In a time when Rock County businesses and employees are examining ways to reinvent themselves and be more marketable, Blackhawk Technical College is working to provide flexible delivery of specialized training.
Mark Borowicz, director of workforce and community development for the college, said that training looks different in 2020.
“We are doing a lot of work right now with several companies to help continue to retrain and to train their workers. What the pandemic has done is created some interesting challenges for us on delivery of training,” he said.
Noncredit, general business skill training such as communication, computer applications and leadership often is conducted via Zoom meetings.
Industry-based skill training for credit has been changed to more of a one-on-one model for students and to accommodate social distancing.
In an educational model brought to the college by President Tracy Pierner, college training for area businesses is easier than in the past.
Businesses and employees can identify skills and competencies they wish to master, and instead of enrolling in a three-credit, semester-long course, they can take 36-hour, one-credit training classes instead.
“We’re kind of chunking out those learning outcomes so that it’s an industry student saying: ‘You know, what, I don’t need a three-credit class. I probably need these four or five competencies,’” Borowicz said.
“Well, those are now available in several one credit module chunks ... So an employer can select—and this is where we worked very well with our local employers—to say let’s identify the specific skill sets that your folks need,” Borowicz said.
The college has 12 to 14 employers sending about 44 student employees to receive this kind of specialized training. Classes often are split between area employees and full-time students.
Companies such as Hormel Foods are taking advantage of the opportunity.
Hunter Pagel, human resources manager for the Beloit plant, said this is the first year that the company is utilizing Blackhawk Tech’s training program.

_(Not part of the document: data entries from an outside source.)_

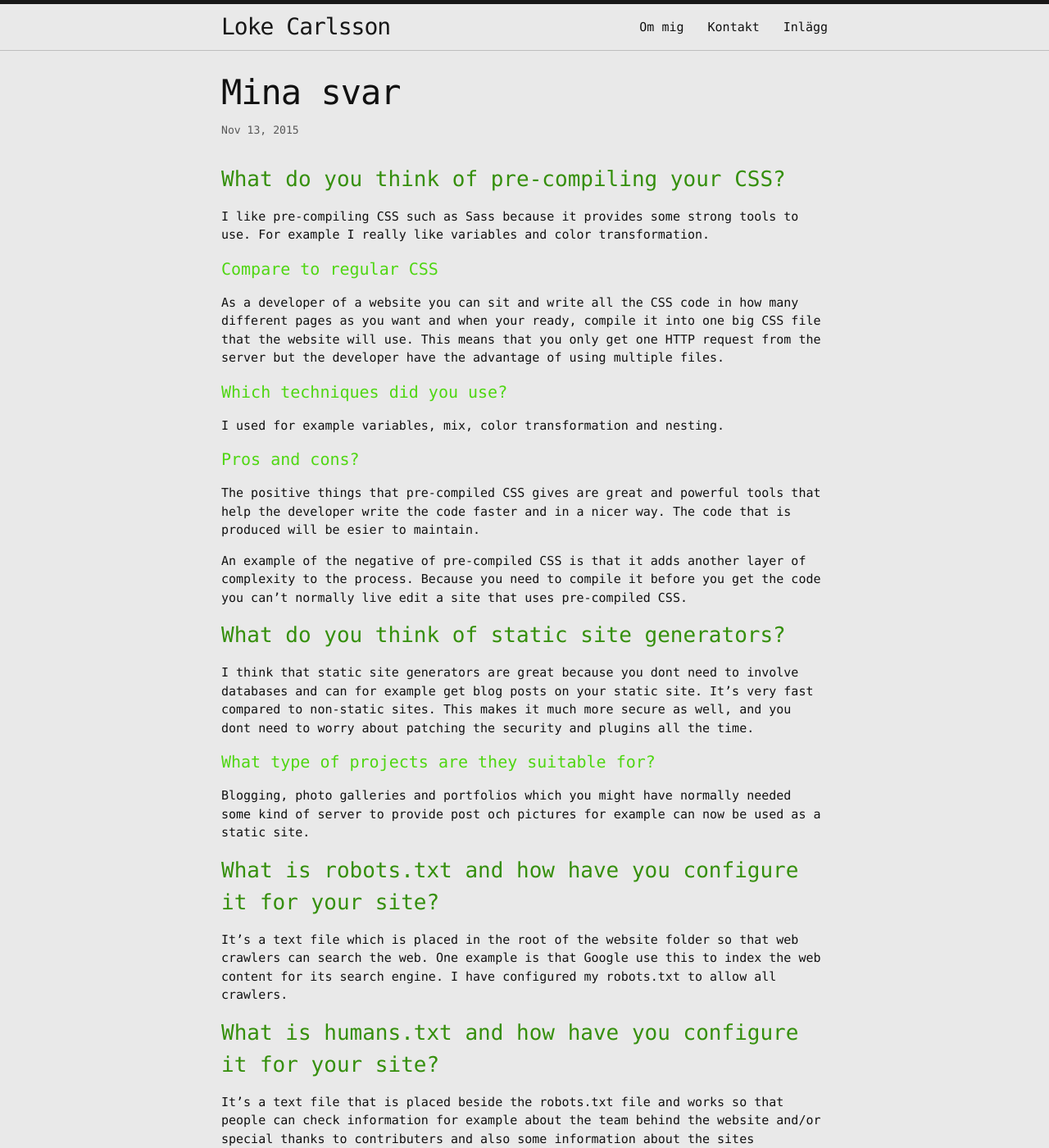
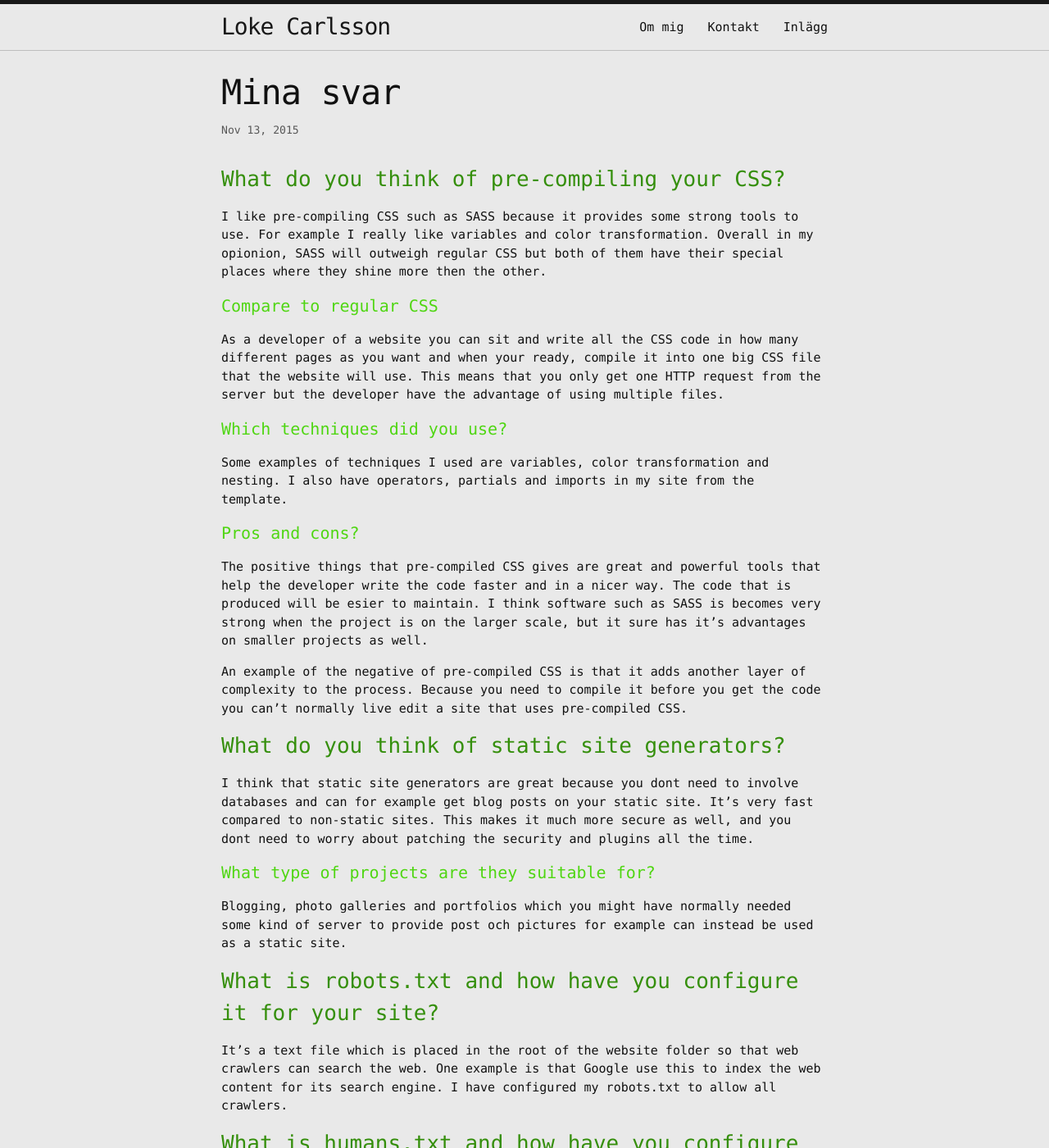
Before and after one commit to LokeCarlsson/lokecarlsson.github.io, a Jekyll site: the page built from _posts/2015-11-13-Svar.markdown, in a window 1280 px wide and 1400 px high. Shown: the whole window at 82% size. Built offline with Jekyll 4.4.1, drawn with Linux system fonts in a browser that asks for light colours; comment, search, counter and statistics services are not loaded.

Commit message:
Added more comments to the blog post

```diff
--- a/_layouts/post.html
+++ b/_layouts/post.html
@@ -13,3 +13,27 @@
   </article>
 
 </div>
+
+<br>
+<div id="disqus_thread"></div>
+<script>
+/**
+* RECOMMENDED CONFIGURATION VARIABLES: EDIT AND UNCOMMENT THE SECTION BELOW TO INSERT DYNAMIC VALUES FROM YOUR PLATFORM OR CMS.
+* LEARN WHY DEFINING THESE VARIABLES IS IMPORTANT: https://disqus.com/admin/universalcode/#configuration-variables
+*/
+/*
+var disqus_config = function () {
+this.page.url = PAGE_URL; // Replace PAGE_URL with your page's canonical URL variable
+this.page.identifier = PAGE_IDENTIFIER; // Replace PAGE_IDENTIFIER with your page's unique identifier variable
+};
+*/
+(function() { // DON'T EDIT BELOW THIS LINE
+var d = document, s = d.createElement('script');
+
+s.src = '//lokecarlsson.disqus.com/embed.js';
+
+s.setAttribute('data-timestamp', +new Date());
+(d.head || d.body).appendChild(s);
+})();
+</script>
+<noscript>Please enable JavaScript to view the <a href="https://disqus.com/?ref_noscript" rel="nofollow">comments powered by Disqus.</a></noscript>
--- a/_posts/2015-11-13-Svar.markdown
+++ b/_posts/2015-11-13-Svar.markdown
@@ -6,16 +6,16 @@
 ---
 
 ### What do you think of pre-compiling your CSS?
-I like pre-compiling CSS such as Sass because it provides some strong tools to use. For example I really like variables and color transformation.
+I like pre-compiling CSS such as SASS because it provides some strong tools to use. For example I really like variables and color transformation. Overall in my opionion, SASS will outweigh regular CSS but both of them have their special places where they shine more then the other.
 
 #### Compare to regular CSS
 As a developer of a website you can sit and write all the CSS code in how many different pages as you want and when your ready, compile it into one big CSS file that the website will use. This means that you only get one HTTP request from the server but the developer have the advantage of using multiple files.
 
 #### Which techniques did you use?
-I used for example variables, mix, color transformation and nesting.
+Some examples of techniques I used are variables, color transformation and nesting. I also have operators, partials and imports in my site from the template.
 
 #### Pros and cons?
-The positive things that pre-compiled CSS gives are great and powerful tools that help the developer write the code faster and in a nicer way. The code that is produced will be esier to maintain.
+The positive things that pre-compiled CSS gives are great and powerful tools that help the developer write the code faster and in a nicer way. The code that is produced will be esier to maintain. I think software such as SASS is becomes very strong when the project is on the larger scale, but it sure has it's advantages on smaller projects as well.
 
 An example of the negative of pre-compiled CSS is that it adds another layer of complexity to the process. Because you need to compile it before you get the code you can't normally live edit a site that uses pre-compiled CSS.
 
@@ -23,7 +23,7 @@
 I think that static site generators are great because you dont need to involve databases and can for example get blog posts on your static site. It's very fast compared to non-static sites. This makes it much more secure as well, and you dont need to worry about patching the security and plugins all the time.
 
 #### What type of projects are they suitable for?
-Blogging, photo galleries and portfolios which you might have normally needed some kind of server to provide post och pictures for example can now be used as a static site.
+Blogging, photo galleries and portfolios which you might have normally needed some kind of server to provide post och pictures for example can instead be used as a static site.
 
 ### What is robots.txt and how have you configure it for your site?
 It's a text file which is placed in the root of the website folder so that web crawlers can search the web. One example is that Google use this to index the web content for its search engine. I have configured my robots.txt to allow all crawlers.
```
Also changed, not shown: posts.html (+0 -24 lines), _sass/_contact.scss (deleted).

It is paying for two production employees to take credits at the college as they work to become mechanics.
The students work at the plant each day, receiving training as well as participating in the college courses.
“We partnered with Blackhawk Tech to make sure that our employees can get the tools that they need to advance themselves in their careers or even get into the maintenance field,” Pagel said.
The college’s shorter business educational model, despite classes only being 36-hours long, provides a well-rounded and comprehensive education, Borowicz said.
“It’s a very competency-based model where they have to demonstrate the skills before they can move on to the next credit versus just ‘Hey, we got content, we got to plow through it, we gotta get through it’. It’s really based on demonstrating, and let’s see how you’ve done that particular skill that you have to do. Because once you’ve mastered that, we can move on to the next skill.”
Especially in a year when the pandemic has caused uncertainty, the flexibility allowed by the educational model is important for workforce development, Borowicz said.
“I think allowing this one credit education in a pandemic situation has really allowed that flexibility for employers to identify: ‘Who can I send based on who’s here, who’s available, who’s safe, and I still want to be able to get them the training that they need to be successful in our business.’”
Pagel said the process has been enjoyed by the company students in the program.
“The interactions I’ve had with the two employees that we sent, they’re loving the program,” he said. “They’re glad that they’ve gotten into the program, and they feel that it’s a steppingstone for them to better themselves and to really develop them in their professional career.”
College employees typically visit area businesses to work with them and identify training modules before the academic leaders approve courses.
In a time when the state chamber of commerce is asking technical colleges to be more flexible to help rural communities, Borowicz said Rock County’s flexible college learning model makes sense.
“From our standpoint, I think it’s that vision of we need to be more responsive. I think that goes to some of that rapport of being responsive to industry needs, whether they’re short-term training, or whether they’re credit modules or whatever that platform looks like, as a technical college, we really take our pride in being flexible and being nimble.
“To me, this really allows us to be at that next level because it’s condensed more, but it’s very selective for the employers.”
Borowicz hopes more industries will join the college’s talent development model.
“In that advanced manufacturing area, that’s really how a lot of our curriculum is being delivered. We’re looking at now, how do we incorporate that in it? How do we incorporate that in our business programs? How do we make that model a little bit more available to employers, as well?”